Utah Water Week runs from May 7th through the 13th, and is a perfect time of year for each of us to consider the importance of water in our lives.

In a dry state like Utah, where irrigation is important for maintaining our crops, gardens and lawns, we tend to focus on how much water we have. It’s easy to forget that the quality of this water will actually determine how (or if) we can use it.

We all value clean water to drink and use around the home, but those aren’t the only reasons we need clean water. Swimming in our lakes and reservoirs is only safe if the water is free of pathogens. Irrigation water with high salt concentrations is unusable. Fish and other aquatic life are the most dependent on clean water, needing water that is the right temperature, has sufficient dissolved oxygen and is free of toxins and other pollutants.

We’ve made great progress in this country in reducing water pollution – particularly in treating municipal and industrial waste. We’re still improving those treatment methods but the biggest problems these days are water pollutants that don’t come from a single source.

Fertilizers, pesticides, personal care products, and motor oil are just a few examples of substances that can cause serious harm when they reach our waters. Excess fertilizers that are washed into our lakes contribute to floating rafts of harmful algae, green cloudy water, and low oxygen levels. A single quart of motor oil can pollute 250,000 gallons of water. Improper disposal of medicines and personal care products are literally medicating our waters.
It’s always cheaper and easier to prevent water pollution than to clean up dirty water. Luckily, there’s a lot of pretty simple and straightforward actions we can all take to help keep our waters clean. In fact, a lot of Utahns are already helping out.

Homeowners are using more environmentally-friendly products and are composting their kitchen waste rather than sending it down the garbage disposal to a WWTP or a septic system. Gardeners and farmers are taking care to use no more fertilizer than their plants need and are implementing new irrigation methods that reduce runoff into streams and lakes. Pet owners are picking up after their pets and disposing of the waste properly. Pharmacies are partnering with our municipal offices so we can return medicines for proper disposal rather than dumping them down the drain. Municipalities are keeping their roads clean and finding innovative ways to capture and treat storm water. Farmers are reducing polluted runoff from animal operations, and across the state landowners and land managers are restoring streamside vegetation that helps intercept pollutants.

This water week, take a look around you and think of ways you can help keep our water pollutant-free. Together, our small actions will have big impacts on keeping our water clean.
For more ideas, visit our website: extension.usu.edu/waterquality.

Remember…..water is life and quality matters.

This is Eli Robinson from USU’s Water Quality Extension program…

Credits:

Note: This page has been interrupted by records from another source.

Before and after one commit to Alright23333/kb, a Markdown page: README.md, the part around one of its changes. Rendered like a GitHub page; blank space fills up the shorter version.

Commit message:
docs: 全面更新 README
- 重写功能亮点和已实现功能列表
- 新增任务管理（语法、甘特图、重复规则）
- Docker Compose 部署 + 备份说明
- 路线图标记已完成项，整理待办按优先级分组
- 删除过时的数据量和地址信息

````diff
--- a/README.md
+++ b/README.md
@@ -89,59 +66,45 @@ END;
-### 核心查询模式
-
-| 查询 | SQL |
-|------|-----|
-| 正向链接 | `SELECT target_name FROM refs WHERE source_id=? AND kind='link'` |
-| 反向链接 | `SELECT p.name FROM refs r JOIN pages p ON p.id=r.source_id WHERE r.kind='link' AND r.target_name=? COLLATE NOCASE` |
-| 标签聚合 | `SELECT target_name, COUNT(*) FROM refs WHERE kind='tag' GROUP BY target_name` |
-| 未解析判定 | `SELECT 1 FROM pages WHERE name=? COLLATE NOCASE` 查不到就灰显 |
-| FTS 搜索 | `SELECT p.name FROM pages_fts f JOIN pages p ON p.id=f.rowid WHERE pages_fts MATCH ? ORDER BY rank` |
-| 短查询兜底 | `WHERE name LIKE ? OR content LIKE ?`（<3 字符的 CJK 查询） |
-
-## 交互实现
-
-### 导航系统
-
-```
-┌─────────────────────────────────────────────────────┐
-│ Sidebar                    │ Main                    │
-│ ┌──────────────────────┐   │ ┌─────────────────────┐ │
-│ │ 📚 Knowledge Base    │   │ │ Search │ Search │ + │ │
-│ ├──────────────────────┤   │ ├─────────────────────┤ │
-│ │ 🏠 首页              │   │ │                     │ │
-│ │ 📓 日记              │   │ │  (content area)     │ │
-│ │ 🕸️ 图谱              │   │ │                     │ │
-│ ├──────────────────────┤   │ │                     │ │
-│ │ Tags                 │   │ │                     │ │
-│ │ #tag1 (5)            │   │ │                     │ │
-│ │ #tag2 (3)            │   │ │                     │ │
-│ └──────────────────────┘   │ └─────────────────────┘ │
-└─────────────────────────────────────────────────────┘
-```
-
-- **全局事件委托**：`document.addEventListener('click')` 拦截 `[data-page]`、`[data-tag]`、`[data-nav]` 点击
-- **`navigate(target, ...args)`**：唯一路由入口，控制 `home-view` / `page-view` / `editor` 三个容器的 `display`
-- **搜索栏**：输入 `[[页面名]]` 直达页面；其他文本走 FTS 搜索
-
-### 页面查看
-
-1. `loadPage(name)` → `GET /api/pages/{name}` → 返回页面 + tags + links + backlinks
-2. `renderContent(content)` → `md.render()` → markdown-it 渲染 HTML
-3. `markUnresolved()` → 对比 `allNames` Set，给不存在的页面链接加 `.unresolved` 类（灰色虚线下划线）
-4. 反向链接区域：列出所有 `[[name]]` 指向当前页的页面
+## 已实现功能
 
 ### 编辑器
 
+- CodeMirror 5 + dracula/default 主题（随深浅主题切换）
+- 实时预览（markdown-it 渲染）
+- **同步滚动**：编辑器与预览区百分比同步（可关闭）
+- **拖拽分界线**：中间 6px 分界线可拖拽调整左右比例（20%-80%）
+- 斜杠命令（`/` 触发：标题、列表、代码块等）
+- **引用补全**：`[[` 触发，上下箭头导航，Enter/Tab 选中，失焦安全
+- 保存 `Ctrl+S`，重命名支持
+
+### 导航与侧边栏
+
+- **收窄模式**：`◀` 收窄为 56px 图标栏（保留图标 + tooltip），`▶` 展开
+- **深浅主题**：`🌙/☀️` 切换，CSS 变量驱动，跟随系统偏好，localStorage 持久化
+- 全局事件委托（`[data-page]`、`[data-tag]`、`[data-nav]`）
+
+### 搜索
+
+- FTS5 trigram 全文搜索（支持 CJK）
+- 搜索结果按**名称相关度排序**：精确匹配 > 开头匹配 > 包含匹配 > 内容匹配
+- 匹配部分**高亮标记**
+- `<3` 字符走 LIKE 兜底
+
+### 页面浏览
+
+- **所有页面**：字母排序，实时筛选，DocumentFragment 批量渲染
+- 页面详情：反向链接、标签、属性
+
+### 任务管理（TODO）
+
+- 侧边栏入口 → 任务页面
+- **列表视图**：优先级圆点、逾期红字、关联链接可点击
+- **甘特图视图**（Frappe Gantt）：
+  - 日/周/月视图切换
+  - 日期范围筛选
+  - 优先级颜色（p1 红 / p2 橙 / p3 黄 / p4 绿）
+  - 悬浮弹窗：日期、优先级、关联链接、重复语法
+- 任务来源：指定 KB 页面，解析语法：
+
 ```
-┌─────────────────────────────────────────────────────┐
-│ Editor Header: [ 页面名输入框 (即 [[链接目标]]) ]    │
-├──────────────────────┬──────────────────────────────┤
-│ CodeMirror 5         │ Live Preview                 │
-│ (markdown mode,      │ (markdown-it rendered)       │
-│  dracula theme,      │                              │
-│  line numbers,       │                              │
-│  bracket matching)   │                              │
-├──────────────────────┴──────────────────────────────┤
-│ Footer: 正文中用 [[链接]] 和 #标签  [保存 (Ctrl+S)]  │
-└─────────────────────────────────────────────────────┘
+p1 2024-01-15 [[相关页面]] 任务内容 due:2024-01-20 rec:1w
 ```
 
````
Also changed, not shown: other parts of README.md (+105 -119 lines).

Images: Courtesy Utah Water Week, http://extension.usu.edu/utahwaterwatch/Calendarandevents/waterweek
Text:     Eli Robinson

For Information On Tagging:

Utah Water Week, USU Water Quality Extension Program, 2017, http://extension.usu.edu/utahwaterwatch/Calendarandevents/waterweek

USU Water Quality Extension Program, 2017, http://extension.usu.edu/waterquality/

USU Water Quality Extension Program, 2017, http://extension.usu.edu/waterquality/protect_your_water

Water Quality, The USGS Water Science School, USGS, https://water.usgs.gov/edu/waterquality.html